Edmondson’s numbers have fallen from 40.1 percent in April to 37.1 percent currently, while Askins, who currently has 35.8 percent of the vote, has gained ever so slightly since April.
“This race is shaping up to be a real horserace,” said Bill Shapard, CEO of SoonerPoll.com. “It appears the contest will come down to messaging and who has the best organization to get their voters to the polls.”
SoonerPoll.com conducted the scientific study using live interviewers by telephone of 318 likely voters from May 25 – June 8, 2010. The study has a margin of error of ± 5.5 percent.
Edmondson has been the front runner since January, however his numbers have been falling since reaching that peak. His numbers have now fallen so low that his current lead over Askins is only 1.3 points, well within the margin of error.
When Askins was the only announced candidate, fewer knew her and early polling showed Edmondson with a sizable lead. When Edmondson finally entered the race last summer, Askins had acquired a 5 point lead. By the start of 2010, both candidates were campaigning hard and Edmondson surged to the lead with a 9.5 point lead.
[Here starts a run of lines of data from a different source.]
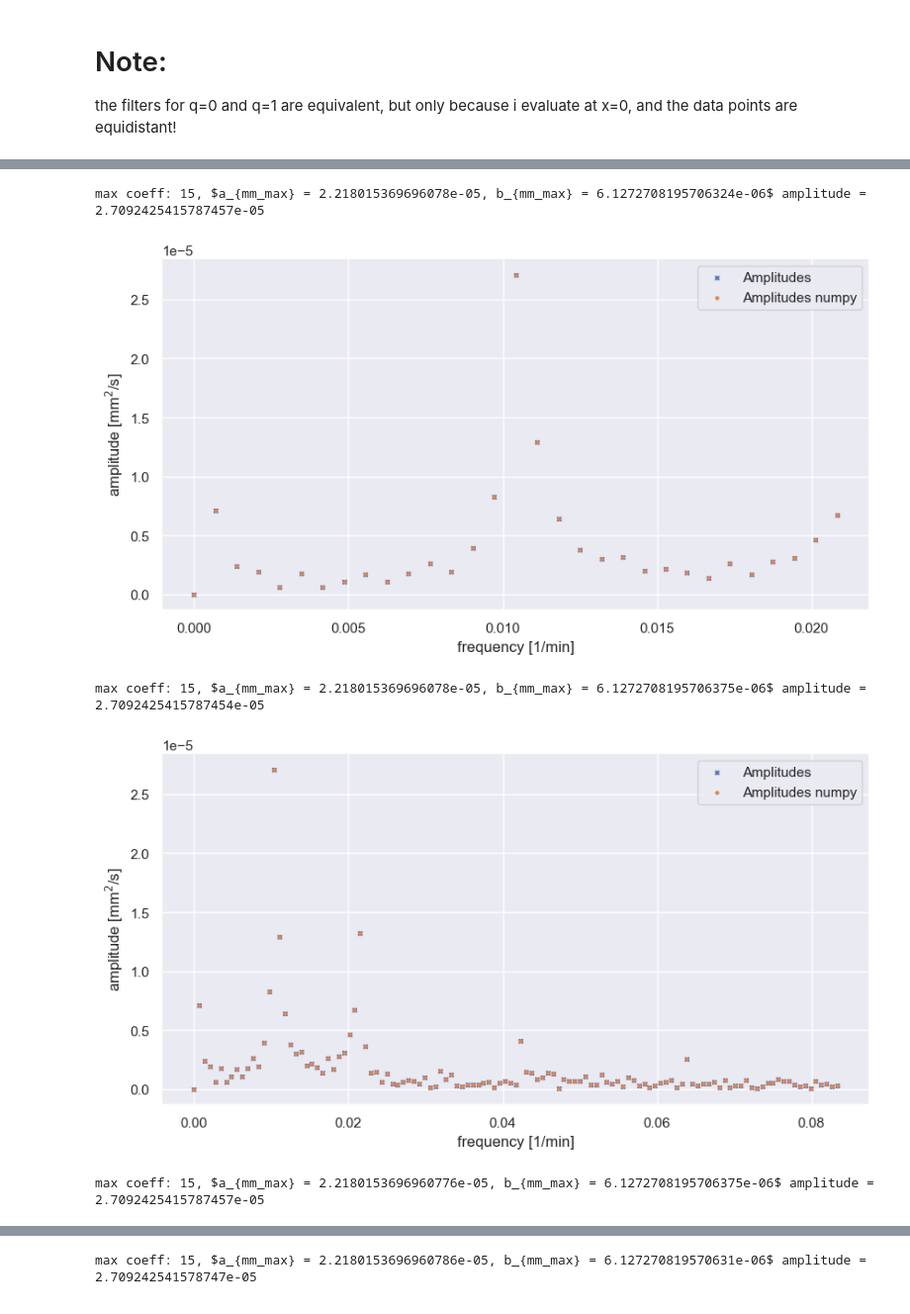
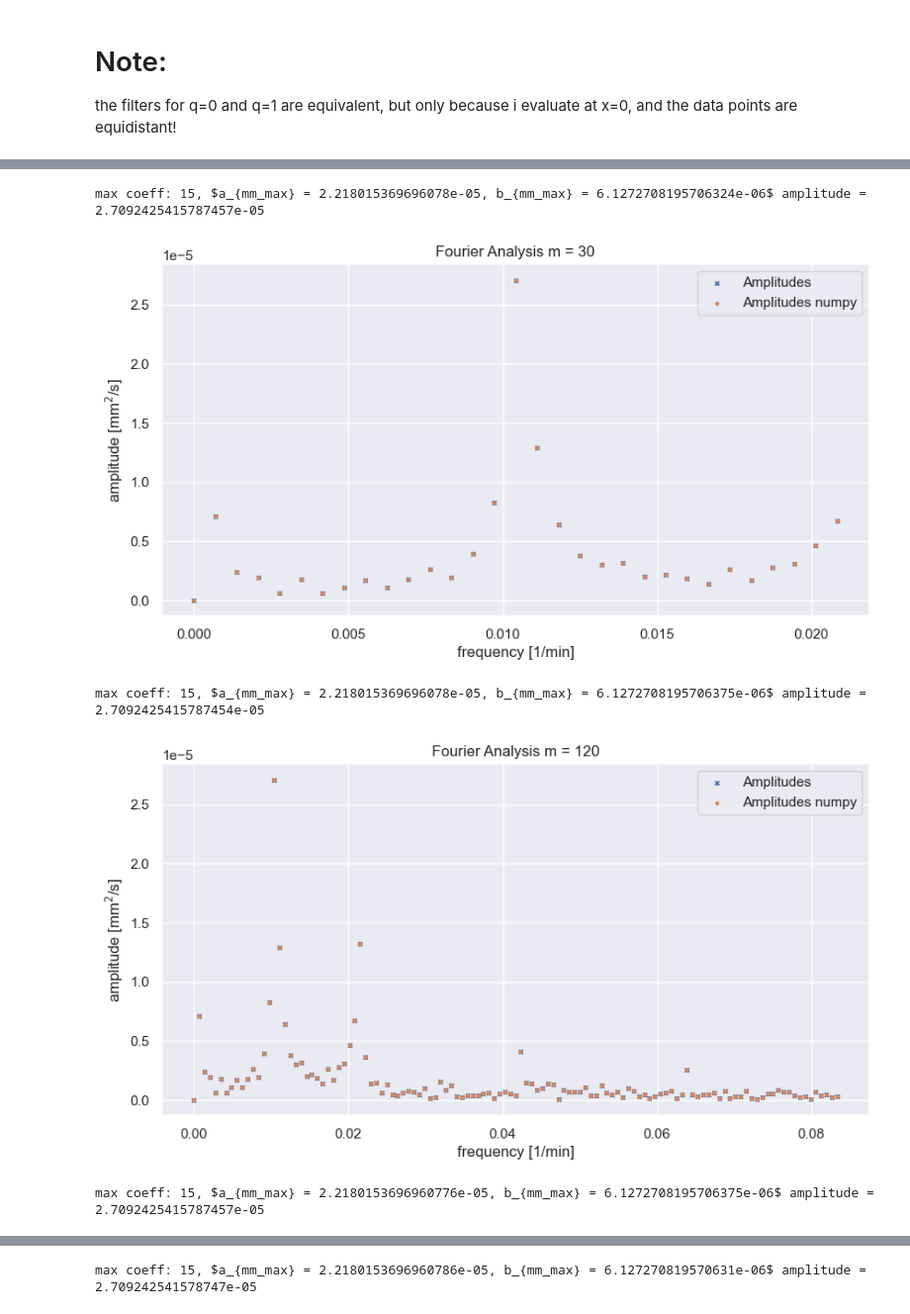
Before and after one commit to SecretGmG/nmp_exercises, a Jupyter notebook: ex_05/serie_5_sigrist.ipynb, the cells around one changed output, grey strips where cells are left out. Shown at 99% size. Saved outputs shown, nothing was run; the diff lists cells and outputs as text; code cells hidden in the pictures.

```diff
--- a/ex_05/serie_5_sigrist.ipynb
+++ b/ex_05/serie_5_sigrist.ipynb
@@ -9,10 +8,6 @@ sns.set_theme()
 # %%
 mjd = pd.read_csv('GRCAT07001ACC.sec', delimiter = r'\s+', names = ['mjd'], skiprows = 8, nrows=1)
 data_cols = ['R_lin','S_lin','W_lin','R_ang','S_ang','W_ang']
-data = pd.read_csv('GRCAT07001ACC.sec', delimiter = r'\s+', names = ['dmjd']+data_cols, skiprows = 9)
-display(mjd)
-
-date = Time(mjd['mjd'][0],data['dmjd'], format='mjd', scale='utc').to_datetime()
+data = pd.read_csv('GRCAT07001ACC.sec', delimiter = r'\s+', names = ['dmjd'] + data_cols, skiprows = 9)
+date = nmp_util.mjd_to_datetime(data['dmjd'] + mjd['mjd'][0])
 data['date'] = date
-display(data)
-data.plot(x='date')
@@ -133,15 +126,16 @@ analize_data(data_sample['date'], data_sample['S_lin'], window = 61, interpolate
 # %%
-def fourier_analize(date, data, m):
-    dt = (date.iloc[1] - date.iloc[0]).total_seconds() / 60 # in minutes
+def fourier_analize(data, m, dt):
+    # get amplitudes via my own DFT implementation
     coeffs = nmp_util.discrete_fourier_transform(data, m)
-
     amplitudes = nmp_util.coeffs_to_amplitude(coeffs)
-    freqs, amplitudes_np = nmp_util.amplitude_spectrum_via_numpy(data, m, d=dt)
+    # and via numpy
+    freqs, amplitudes_np = nmp_util.amplitude_spectrum_via_numpy(data, m, d=dt/60)
 
     m_max = np.argmax(amplitudes)
+    print(f'max coeff: {m_max}, $a_{{mm_max}} = {coeffs[m_max]}, b_{{mm_max}} = {coeffs[m_max+m+1]}$ amplitude = {amplitudes[m_max]}')
 
-    print(f'max coeff: {m_max}, $a_{{mm_max}} = {coeffs[m_max]}, b_{{mm_max}} = {coeffs[m_max+m+1]}$ amplitude = {amplitudes[m_max]}')
     plt.figure(figsize=(10, 5))
+    plt.title(f'Fourier Analysis m = {m}')
     plt.scatter(freqs, amplitudes, label='Amplitudes',s=10, marker='x')
     plt.scatter(freqs, amplitudes_np, label='Amplitudes numpy',s=5)
     plt.xlabel('frequency [1/min]')
@@ -149,13 +143,14 @@ def fourier_analize(date, data, m):
     plt.legend()
     plt.show()
 # %%
-fourier_analize(data_sample['date'], data_sample['S_lin'], 30)
-fourier_analize(data_sample['date'], data_sample['S_lin'], 120)
-fourier_analize(data_sample['date'], data_sample['S_lin'], 720)
-fourier_analize(data_sample['date'], data_sample['S_lin'], 1440)
+# analize the data with different m values
+fourier_analize(data_sample['S_lin'], 30, dt = 10)
+fourier_analize(data_sample['S_lin'], 120, dt = 10)
+fourier_analize(data_sample['S_lin'], 720, dt = 10)
+fourier_analize(data_sample['S_lin'], 1440, dt = 10)
 # %% [output]
 max coeff: 15, $a_{mm_max} = 2.218015369696078e-05, b_{mm_max} = 6.1272708195706324e-06$ amplitude = 2.7092425415787457e-05
-[figure, old version]
+[figure, new version]
 max coeff: 15, $a_{mm_max} = 2.218015369696078e-05, b_{mm_max} = 6.1272708195706375e-06$ amplitude = 2.7092425415787454e-05
-[figure, old version]
+[figure, new version]
 max coeff: 15, $a_{mm_max} = 2.2180153696960776e-05, b_{mm_max} = 6.1272708195706375e-06$ amplitude = 2.7092425415787457e-05
```
Also changed, not shown: parts of 7 cells of this notebook, 7 other files.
The passing of the health care reform law in late March brought with it a drop in the polls for all candidates, regardless of party. Edmondson dropped from 45.8 percent in January to 40.1 percent in April. Askins took a 1.1 point hit in the polls in April but seems to be turning the tide as she actually gained a little more than a half a point since April.
The support base for both Edmondson and Askin is split near evenly by income, age, race and political ideology. Female likely voters are slightly more likely to favor Askins, while males are slightly more likely to favor Edmondson.
Real differences between the candidates, in terms of support, are much more apparent geographically. Edmondson is running 20 points stronger than Askins in the Tulsa metro area, and 7 points stronger than Askins in ‘Little Dixie,’ Congressman Dan Boren’s district and a bastion of Democrat support in the state. Edmondson is from Muskogee, where eastern Oklahoma has always been his strongest base of support.
Askins, however, is running 9 points stronger than Edmondson in the Oklahoma City metro area, and 15 points stronger than Edmondson in Congressman Tom Cole’s southwestern Oklahoma district. Askins hails from Duncan in southwest Oklahoma where her base helped hand her the Lt. Governor’s office in 2006.
Congressman Frank Lucas’ mostly northwest congressional district shows a near split of support for both candidates, with Askins edging out Edmondson by 3 points.
“The turf battle is on,” Shapard said. “The winning candidate will be the one you can effectively gain ground in their opponent’s backyard.”